PCP (Personal Contract Purchase/Personal Contract Plan) being mis-sold is nothing new unfortunately, and one of the factors which can determine whether a PCP has been incorrectly arranged with customers concerns mileage. Indeed, when you analyse the situation, it becomes clear that confusion or even ignorance of the mileage terms can result in those who have already been mis-sold PCP ending up having to pay out even more. Here, we cover several ways that this can happen.
Now, when we say “mileage”, we mean excess mileage; as part of your plan, you may agree to only use up a certain mileage, whether that be on a monthly or an annual basis, or even for the plan as a whole. This is crucial because, when you first agree to the plan, you may have a job that only requires you to drive a short distance, but what if, a year or so in, you end up working out of town, which requires more driving and, consequently, more miles will appear on your digital odometer? Of course, there are ways to tweak a deal to suit your new circumstances, but if you’re already paying out more than you should be, then you may find that it’s easier to ignore the hassle and take a chance … which ultimately costs you even more in the long-run, should a post-plan analysis determine that you have greatly exceeded the planned mileage.
But what if you have inadvertently signed up to a plan whereby your mileage is insufficient to begin with? In order to keep costs down, cut corners etc., the dealer may convince you that limiting your mileage to a moderate level, you will end up making a big saving. The only problem is, it could end up being an anchor on your driving. So, for instance, you may be able to cover enough miles to get you through the working week, but it could be that your remaining mileage for weekend drives with the family are extremely limited to the point where you feel that your hands are tied. The short-term boost of saving money has the long-term cost of reducing potential driving activity, and that doesn’t include those who sell this line to you, only for it to still work out that you’re paying more than you should be.
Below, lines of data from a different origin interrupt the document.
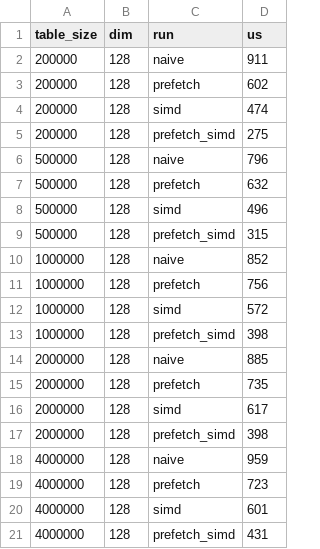
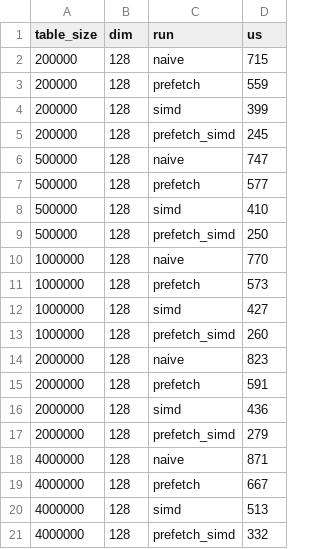
Before and after one commit to ShreyashThok24731/cs683-pa1-arch-optimization, a CSV file: part2/results/size_sweep.csv, drawn as a sheet.

```diff
--- a/part2/results/size_sweep.csv
+++ b/part2/results/size_sweep.csv
@@ -1,21 +1,21 @@
 table_size,dim,run,us
-200000,128,naive,911
-200000,128,prefetch,602
-200000,128,simd,474
-200000,128,prefetch_simd,275
-500000,128,naive,796
-500000,128,prefetch,632
-500000,128,simd,496
-500000,128,prefetch_simd,315
-1000000,128,naive,852
-1000000,128,prefetch,756
-1000000,128,simd,572
-1000000,128,prefetch_simd,398
-2000000,128,naive,885
-2000000,128,prefetch,735
-2000000,128,simd,617
-2000000,128,prefetch_simd,398
-4000000,128,naive,959
-4000000,128,prefetch,723
-4000000,128,simd,601
-4000000,128,prefetch_simd,431
+200000,128,naive,715
+200000,128,prefetch,559
+200000,128,simd,399
+200000,128,prefetch_simd,245
+500000,128,naive,747
+500000,128,prefetch,577
+500000,128,simd,410
+500000,128,prefetch_simd,250
+1000000,128,naive,770
+1000000,128,prefetch,573
+1000000,128,simd,427
+1000000,128,prefetch_simd,260
+2000000,128,naive,823
+2000000,128,prefetch,591
+2000000,128,simd,436
+2000000,128,prefetch_simd,279
+4000000,128,naive,871
+4000000,128,prefetch,667
+4000000,128,simd,513
+4000000,128,prefetch_simd,332
```
Also changed, not shown: part1/mat_mul/results/exec_time.csv, part1/mat_mul/results/perf.csv, 41 other files.
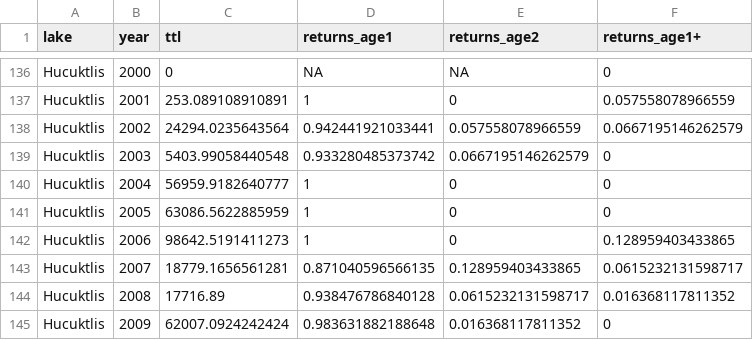
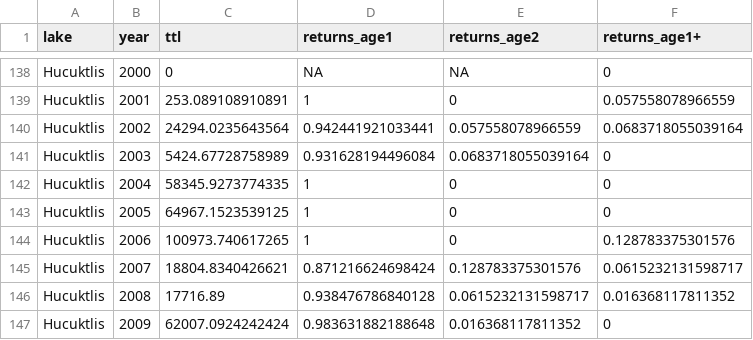
Before and after one commit to SCA-stock-assess/Barkley-Sk-CSAS, a CSV file: 3. outputs/Stock-recruit data/Annual_adult_fw-age_composition.csv, drawn as a sheet; only a part is shown, gaps mark what is left out; the diff covers the shown part only.

```diff
--- a/3. outputs/Stock-recruit data/Annual_adult_fw-age_composition.csv
+++ b/3. outputs/Stock-recruit data/Annual_adult_fw-age_composition.csv
@@ -137,8 +139,8 @@
 "Hucuktlis",2001,253.089108910891,1,0,0.057558078966559
-"Hucuktlis",2002,24294.0235643564,0.942441921033441,0.057558078966559,0.0667195146262579
-"Hucuktlis",2003,5403.99058440548,0.933280485373742,0.0667195146262579,0
-"Hucuktlis",2004,56959.9182640777,1,0,0
-"Hucuktlis",2005,63086.5622885959,1,0,0
-"Hucuktlis",2006,98642.5191411273,1,0,0.128959403433865
-"Hucuktlis",2007,18779.1656561281,0.871040596566135,0.128959403433865,0.0615232131598717
+"Hucuktlis",2002,24294.0235643564,0.942441921033441,0.057558078966559,0.0683718055039164
+"Hucuktlis",2003,5424.67728758989,0.931628194496084,0.0683718055039164,0
+"Hucuktlis",2004,58345.9273774335,1,0,0
+"Hucuktlis",2005,64967.1523539125,1,0,0
+"Hucuktlis",2006,100973.740617265,1,0,0.128783375301576
+"Hucuktlis",2007,18804.8340426621,0.871216624698424,0.128783375301576,0.0615232131598717
 "Hucuktlis",2008,17716.89,0.938476786840128,0.0615232131598717,0.016368117811352
```
Also changed, not shown: 7 added rows, 4 removed rows and 12 edited cells elsewhere in this file.
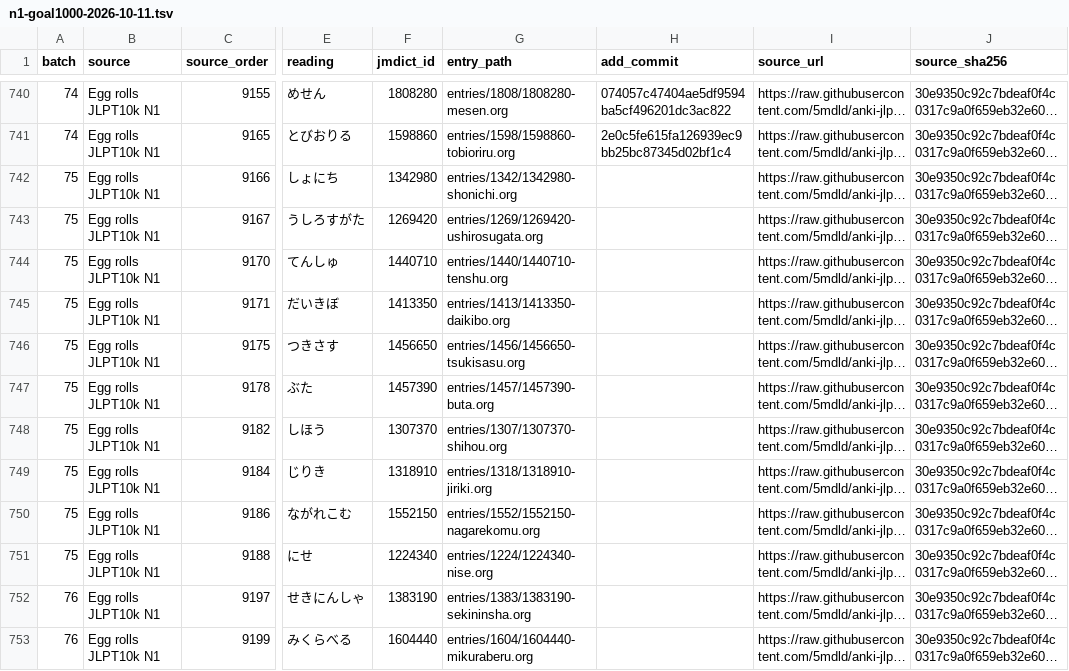
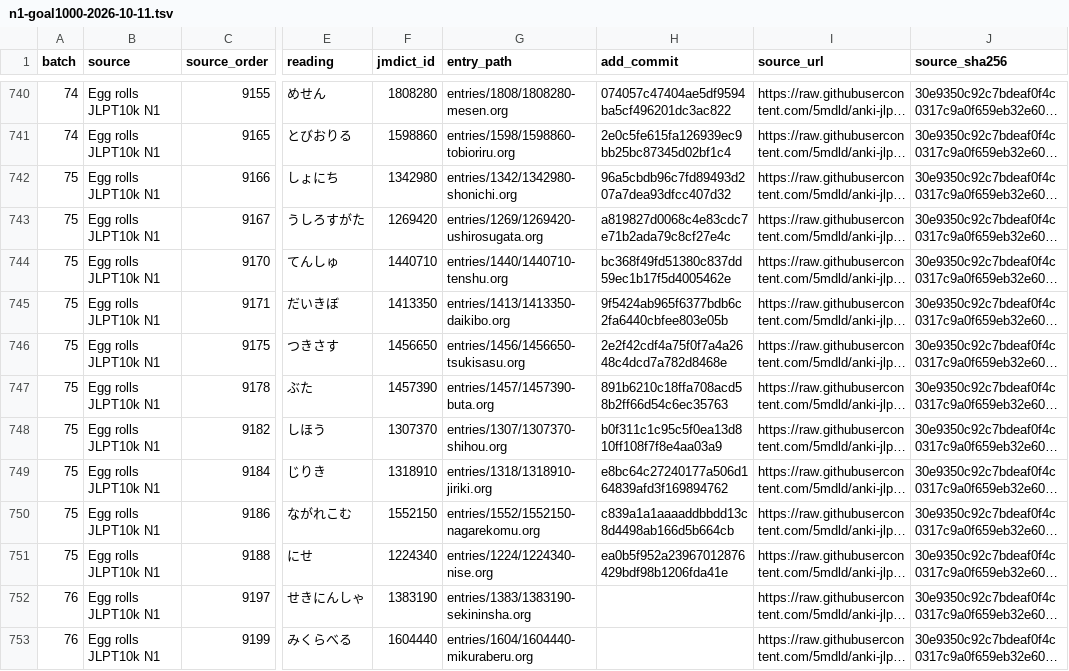
Before and after one commit to shogi-dojo/jibiki, a TSV file: docs/n1-goal1000-2026-10-11.tsv, drawn as a sheet; only a part is shown, gaps mark what is left out; long unchanged cells end in …; the diff names each change by its address in the sheet, - before the commit and + after, or states it on an @@ line.

Commit message:
docs: record 750-word checkpoint for N1 goal

```diff
--- a/docs/n1-goal1000-2026-10-11.tsv
+++ b/docs/n1-goal1000-2026-10-11.tsv
-H742 (add_commit): (empty)
+H742 (add_commit): 96a5cbdb96c7fd89493d207a7dea93dfcc407d32
-H743 (add_commit): (empty)
+H743 (add_commit): a819827d0068c4e83cdc7e71b2ada79c8cf27e4c
-H744 (add_commit): (empty)
+H744 (add_commit): bc368f49fd51380c837dd59ec1b17f5d4005462e
-H745 (add_commit): (empty)
+H745 (add_commit): 9f5424ab965f6377bdb6c2fa6440cbfee803e05b
-H746 (add_commit): (empty)
+H746 (add_commit): 2e2f42cdf4a75f0f7a4a2648c4dcd7a782d8468e
-H747 (add_commit): (empty)
+H747 (add_commit): 891b6210c18ffa708acd58b2ff66d54c6ec35763
-H748 (add_commit): (empty)
+H748 (add_commit): b0f311c1c95c5f0ea13d810ff108f7f8e4aa03a9
-H749 (add_commit): (empty)
+H749 (add_commit): e8bc64c27240177a506d164839afd3f169894762
-H750 (add_commit): (empty)
+H750 (add_commit): c839a1a1aaaaddbbdd13c8d4498ab166d5b664cb
-H751 (add_commit): (empty)
+H751 (add_commit): ea0b5f952a23967012876429bdf98b1206fda41e
```
Also changed, not shown: 1 other file.
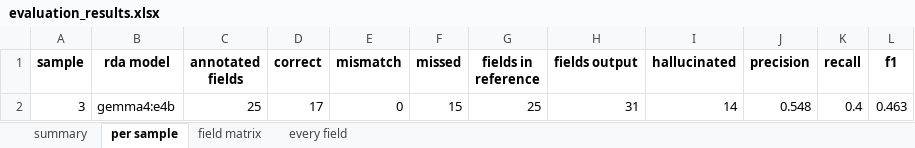
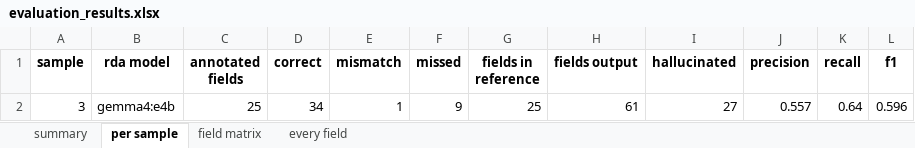
Before and after one commit to fairdataihub/dmpbridge, an Excel workbook: data/output/5_rda/evaluation/evaluation_results.xlsx, sheet per sample, drawn as a sheet; values as stored, in another font and other column widths than the file's, no borders; the diff names each change by its address in the sheet, - before the commit and + after, or states it on an @@ line.

Commit message:
Update evaluation results and add new sample JSON files for RDA evaluation

```diff
--- a/data/output/5_rda/evaluation/evaluation_results.xlsx (sheet per sample)
+++ b/data/output/5_rda/evaluation/evaluation_results.xlsx (sheet per sample)
-D2 (correct): 17
+D2 (correct): 34
-E2 (mismatch): 0
+E2 (mismatch): 1
-F2 (missed): 15
+F2 (missed): 9
-H2 (fields output): 31
+H2 (fields output): 61
-I2 (hallucinated): 14
+I2 (hallucinated): 27
-J2 (precision): 0.548
+J2 (precision): 0.557
-K2 (recall): 0.4
+K2 (recall): 0.64
-L2 (f1): 0.463
+L2 (f1): 0.596
```
Also changed, not shown: sheet every field, sheet summary, sheet field matrix, 5 other files.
And then there’s the cost per mile, in the event that you exceed your agreement. Some are fairly low; certain plans will only need you to pay around 3p for every extra mile you drive. Conversely, some are rather high, as high as 72p in numerous cases. Now, factor in that you probably won’t be driving only one mile over your agreement; it could be a dozen or so a month, or a few dozen a year, or even hundreds over the course of a year or two. Now multiple the high-level amount by the number of excess miles, and you will find that the penalties lie in the mid-hundreds, possibly even higher. Of course, one could argue that you know what you’re signing up to in advance, but if the terms of the plan are simply not fair to your circumstances, and the overall price means that you are pressured to agree to a low mileage in order to get your car, it only creates unnecessary headaches, and further profiles the malpractice of the dealer.
What all this means is that you should be extremely careful when singing up to a PCP plan, especially when it comes to determining what mileage you’re likely to cover, and how much you’re willing to pay both for your agreed mileage and any excess. What sounds like a reasonable agreement on paper might end up being very unfair in reality so you really have to take your time to ensure that your mileage terms are appropriate and feasible, otherwise it could create both short-term frustration and long-term expenses for you.
Learn more about PCP mis-selling for excess mileage by visiting our news page today ==>> www.pcpmissold.co.uk/news